Harriet Hardy married her first husband, John Taylor, in 1826, when she was eighteen. With him, she had three children: Herbert, Algernon, and Helen. John and Harriet Taylor both became active in the Unitarian Church and developed radical views on politics. They became friendly with William Fox, a leading Unitarian minister and early supporter of women's rights. Harriet Taylor moved in radical circles and in 1830 she met the philosopher John Stuart Mill.
Read an excerpt from Harriet Taylor Mill's "Enfranchisement of Women," first published in the Westminster Review in July 1851.
Premarital relationship with Mill
Taylor was attracted to Mill, the first man she had met who treated her as an intellectual equal. Mill was impressed with Taylor and asked her to read and comment on the latest book he was working on. The two became very close friends.
In 1833 she lived in a separate residence from her husband, keeping her daughter with her while Taylor raised the two older boys. John Taylor agreed to Taylor's friendship with Mill in exchange for the "external formality" of her residing "as his wife in his house". Over the next few years Harriet Taylor and John Stuart Mill exchanged essays on issues such as marriage and women's rights. Those essays that have survived reveal that Taylor held more radical views than Mill on these subjects. Taylor was attracted to the socialist philosophy that had been promoted by Robert Owen in books such as The Formation of Character (1813) and A New View of Society (1814). In her essays Taylor was especially critical of the degrading effect of women's economic dependence on men.
Marriage to Mill
After John Taylor died in 1849, Taylor and Mill waited two years before marrying in 1851, after twenty-one years of friendship. Taylor was hesitant to create even more of a scandal than the pair already had, and her radical views on marriage and equality prevented her from wishing to enter a marriage. After their marriage, Taylor wrote many essays, including "The Enfranchisement of Women", published in 1851. Many of her arguments in this piece would be developed in J. S. Mill's The Subjection of Women, published eleven years after her death.
Except for a few articles in the Unitarian journal Monthly Repository, Taylor published little of her own work during her lifetime. However, Taylor read and commented on all the material produced by John Stuart Mill. In his autobiography, Mill claimed that Harriet was the joint author of most of the books and articles that were published under his name. He added, "when two persons have their thoughts and speculations completely in common it is of little consequence in respect of the question of originality, which of them holds the pen." Together, they wrote "Early Essays on Marriage and Divorce", published in 1832.
A letter written by Mill in 1854 suggests that Taylor was reluctant to be described as joint author of Mill's books and articles. "I shall never be satisfied unless you allow our best book, the book which is to come, to have our two names on the title page. It ought to be so with everything I publish, for the better half of it all is yours".

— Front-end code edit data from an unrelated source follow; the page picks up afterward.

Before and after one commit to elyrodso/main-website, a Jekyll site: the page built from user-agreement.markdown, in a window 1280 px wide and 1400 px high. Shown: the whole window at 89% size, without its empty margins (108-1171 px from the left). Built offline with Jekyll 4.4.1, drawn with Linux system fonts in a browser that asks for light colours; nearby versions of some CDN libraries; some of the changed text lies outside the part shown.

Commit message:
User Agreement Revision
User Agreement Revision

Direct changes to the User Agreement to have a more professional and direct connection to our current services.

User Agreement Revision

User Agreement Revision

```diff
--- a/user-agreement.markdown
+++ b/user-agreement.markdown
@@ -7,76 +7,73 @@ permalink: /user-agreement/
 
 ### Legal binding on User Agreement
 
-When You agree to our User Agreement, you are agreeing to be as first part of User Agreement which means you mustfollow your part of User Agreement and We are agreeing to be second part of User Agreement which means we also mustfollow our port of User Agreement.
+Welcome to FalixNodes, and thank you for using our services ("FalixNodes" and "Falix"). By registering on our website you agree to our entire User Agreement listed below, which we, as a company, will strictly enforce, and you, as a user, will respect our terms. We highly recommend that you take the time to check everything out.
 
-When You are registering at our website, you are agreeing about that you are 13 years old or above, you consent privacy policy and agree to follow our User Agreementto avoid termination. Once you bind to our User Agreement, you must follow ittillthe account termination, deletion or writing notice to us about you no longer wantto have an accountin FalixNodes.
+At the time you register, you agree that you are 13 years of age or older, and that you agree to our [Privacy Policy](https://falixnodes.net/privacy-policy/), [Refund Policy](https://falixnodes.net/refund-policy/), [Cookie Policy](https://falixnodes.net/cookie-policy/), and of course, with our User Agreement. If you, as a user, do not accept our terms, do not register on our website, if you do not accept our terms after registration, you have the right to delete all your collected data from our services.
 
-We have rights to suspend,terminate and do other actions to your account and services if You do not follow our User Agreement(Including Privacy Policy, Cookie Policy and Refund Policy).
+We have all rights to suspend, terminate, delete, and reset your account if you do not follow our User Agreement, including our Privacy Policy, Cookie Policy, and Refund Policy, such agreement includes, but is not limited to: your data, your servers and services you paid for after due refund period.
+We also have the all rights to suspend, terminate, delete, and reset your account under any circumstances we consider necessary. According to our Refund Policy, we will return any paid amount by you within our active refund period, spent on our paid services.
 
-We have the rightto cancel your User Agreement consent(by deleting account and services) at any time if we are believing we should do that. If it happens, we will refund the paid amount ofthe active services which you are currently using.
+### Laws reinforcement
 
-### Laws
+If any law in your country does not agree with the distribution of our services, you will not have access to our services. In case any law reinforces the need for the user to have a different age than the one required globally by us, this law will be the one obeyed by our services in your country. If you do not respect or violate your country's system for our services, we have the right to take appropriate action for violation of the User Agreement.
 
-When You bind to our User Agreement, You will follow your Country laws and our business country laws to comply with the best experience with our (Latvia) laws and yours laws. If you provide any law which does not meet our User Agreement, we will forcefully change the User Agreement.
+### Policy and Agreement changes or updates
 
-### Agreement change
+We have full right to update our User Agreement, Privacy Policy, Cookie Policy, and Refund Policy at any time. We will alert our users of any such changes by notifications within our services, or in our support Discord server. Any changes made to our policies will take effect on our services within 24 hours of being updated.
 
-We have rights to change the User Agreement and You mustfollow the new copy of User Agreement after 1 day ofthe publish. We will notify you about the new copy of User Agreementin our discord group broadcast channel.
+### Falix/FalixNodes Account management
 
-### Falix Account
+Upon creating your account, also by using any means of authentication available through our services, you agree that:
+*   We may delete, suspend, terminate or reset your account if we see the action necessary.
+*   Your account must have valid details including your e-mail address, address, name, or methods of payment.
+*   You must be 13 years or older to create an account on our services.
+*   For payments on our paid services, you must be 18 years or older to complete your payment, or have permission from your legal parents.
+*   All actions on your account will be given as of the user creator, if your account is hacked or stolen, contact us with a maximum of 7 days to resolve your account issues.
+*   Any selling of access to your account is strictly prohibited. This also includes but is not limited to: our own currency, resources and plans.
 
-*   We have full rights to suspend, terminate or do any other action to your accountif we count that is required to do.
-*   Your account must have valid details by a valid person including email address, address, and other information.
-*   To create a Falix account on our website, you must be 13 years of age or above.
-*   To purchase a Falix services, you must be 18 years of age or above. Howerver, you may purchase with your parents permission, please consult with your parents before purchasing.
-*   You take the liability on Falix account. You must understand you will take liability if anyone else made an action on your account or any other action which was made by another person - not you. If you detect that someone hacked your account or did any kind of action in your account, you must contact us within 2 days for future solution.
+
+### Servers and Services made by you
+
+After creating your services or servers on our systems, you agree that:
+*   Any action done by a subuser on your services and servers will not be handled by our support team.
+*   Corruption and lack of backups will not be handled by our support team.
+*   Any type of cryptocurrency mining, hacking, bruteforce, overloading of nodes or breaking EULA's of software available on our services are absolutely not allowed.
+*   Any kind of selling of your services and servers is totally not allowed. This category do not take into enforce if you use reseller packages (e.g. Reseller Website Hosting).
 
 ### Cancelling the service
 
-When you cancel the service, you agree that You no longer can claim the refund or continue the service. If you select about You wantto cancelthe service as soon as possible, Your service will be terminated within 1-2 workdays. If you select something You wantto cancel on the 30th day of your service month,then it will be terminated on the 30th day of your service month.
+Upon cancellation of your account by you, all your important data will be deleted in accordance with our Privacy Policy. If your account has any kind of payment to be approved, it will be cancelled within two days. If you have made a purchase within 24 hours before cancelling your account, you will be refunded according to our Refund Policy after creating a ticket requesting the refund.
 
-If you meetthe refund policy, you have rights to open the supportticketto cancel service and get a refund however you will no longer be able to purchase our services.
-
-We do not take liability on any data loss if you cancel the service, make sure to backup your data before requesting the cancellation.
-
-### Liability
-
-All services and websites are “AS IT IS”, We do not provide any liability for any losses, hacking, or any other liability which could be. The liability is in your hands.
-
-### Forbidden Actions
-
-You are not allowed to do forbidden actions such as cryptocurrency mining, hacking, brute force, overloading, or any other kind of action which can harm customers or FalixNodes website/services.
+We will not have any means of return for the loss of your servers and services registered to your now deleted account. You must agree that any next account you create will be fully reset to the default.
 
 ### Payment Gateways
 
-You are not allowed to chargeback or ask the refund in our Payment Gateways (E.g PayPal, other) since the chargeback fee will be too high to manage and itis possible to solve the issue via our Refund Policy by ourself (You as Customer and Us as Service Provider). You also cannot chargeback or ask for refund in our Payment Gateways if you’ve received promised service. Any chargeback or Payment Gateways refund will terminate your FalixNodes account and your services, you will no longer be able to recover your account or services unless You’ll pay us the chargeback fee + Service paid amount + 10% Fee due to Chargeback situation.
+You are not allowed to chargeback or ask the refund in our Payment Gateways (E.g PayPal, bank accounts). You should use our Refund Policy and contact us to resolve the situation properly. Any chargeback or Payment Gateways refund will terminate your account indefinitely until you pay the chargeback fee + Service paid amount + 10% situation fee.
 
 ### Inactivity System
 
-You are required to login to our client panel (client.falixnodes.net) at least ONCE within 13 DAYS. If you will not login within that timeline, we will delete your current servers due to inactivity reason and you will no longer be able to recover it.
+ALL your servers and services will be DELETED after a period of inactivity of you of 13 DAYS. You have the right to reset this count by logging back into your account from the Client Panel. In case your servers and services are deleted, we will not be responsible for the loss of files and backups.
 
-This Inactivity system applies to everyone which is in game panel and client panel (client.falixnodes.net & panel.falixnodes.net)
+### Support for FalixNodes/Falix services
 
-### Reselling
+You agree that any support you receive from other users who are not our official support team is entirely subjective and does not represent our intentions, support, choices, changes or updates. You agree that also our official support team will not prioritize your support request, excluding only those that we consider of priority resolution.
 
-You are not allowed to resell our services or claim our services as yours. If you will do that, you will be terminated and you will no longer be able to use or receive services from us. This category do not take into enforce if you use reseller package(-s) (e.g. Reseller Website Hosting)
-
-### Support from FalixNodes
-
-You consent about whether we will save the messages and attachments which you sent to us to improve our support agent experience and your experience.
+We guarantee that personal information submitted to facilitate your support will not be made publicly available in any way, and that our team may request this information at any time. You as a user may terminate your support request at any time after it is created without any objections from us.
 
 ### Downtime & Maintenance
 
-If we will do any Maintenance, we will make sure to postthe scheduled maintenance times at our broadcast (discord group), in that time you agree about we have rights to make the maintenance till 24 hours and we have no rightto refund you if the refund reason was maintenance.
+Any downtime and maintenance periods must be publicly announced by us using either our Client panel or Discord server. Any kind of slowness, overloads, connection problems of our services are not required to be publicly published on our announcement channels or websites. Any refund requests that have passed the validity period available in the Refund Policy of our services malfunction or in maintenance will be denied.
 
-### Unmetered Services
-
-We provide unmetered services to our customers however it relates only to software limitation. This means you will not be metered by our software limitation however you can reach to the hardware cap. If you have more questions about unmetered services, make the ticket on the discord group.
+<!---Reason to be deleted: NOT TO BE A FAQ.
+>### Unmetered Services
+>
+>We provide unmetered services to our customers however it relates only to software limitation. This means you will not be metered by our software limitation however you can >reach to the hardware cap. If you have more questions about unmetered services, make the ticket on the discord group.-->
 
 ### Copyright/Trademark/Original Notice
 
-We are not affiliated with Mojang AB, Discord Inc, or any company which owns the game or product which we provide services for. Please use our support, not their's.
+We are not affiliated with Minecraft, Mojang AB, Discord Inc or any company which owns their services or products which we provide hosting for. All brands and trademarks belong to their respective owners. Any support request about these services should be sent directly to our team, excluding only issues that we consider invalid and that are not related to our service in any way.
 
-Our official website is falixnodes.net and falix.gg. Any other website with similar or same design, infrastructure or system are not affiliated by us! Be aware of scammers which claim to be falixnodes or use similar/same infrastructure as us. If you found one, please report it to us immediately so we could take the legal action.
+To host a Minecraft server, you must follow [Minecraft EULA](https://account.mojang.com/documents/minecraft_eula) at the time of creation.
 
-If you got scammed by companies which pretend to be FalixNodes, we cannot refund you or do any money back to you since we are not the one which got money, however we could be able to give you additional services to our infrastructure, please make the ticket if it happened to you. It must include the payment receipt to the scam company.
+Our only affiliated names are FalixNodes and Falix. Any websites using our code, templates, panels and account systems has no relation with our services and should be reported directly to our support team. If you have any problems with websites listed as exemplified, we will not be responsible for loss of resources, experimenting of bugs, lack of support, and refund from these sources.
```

J. S. Mill called her a valuable contributor to much of his work, especially On Liberty.
Harriet Taylor Mill died in Avignon after developing severe lung congestion, a consequence of tuberculosis on 3 November 1858. Her daughter Helen completed the writing of The Subjection of Women, along with Mill.
Upon her death, Mill wrote:
“ Were I but capable of interpreting to the world one half the great thoughts and noble feelings which are buried in her grave, I should be the medium of a greater benefit to it, than is ever likely to arise from anything that I can write, unprompted and unassisted by her all but unrivalled wisdom."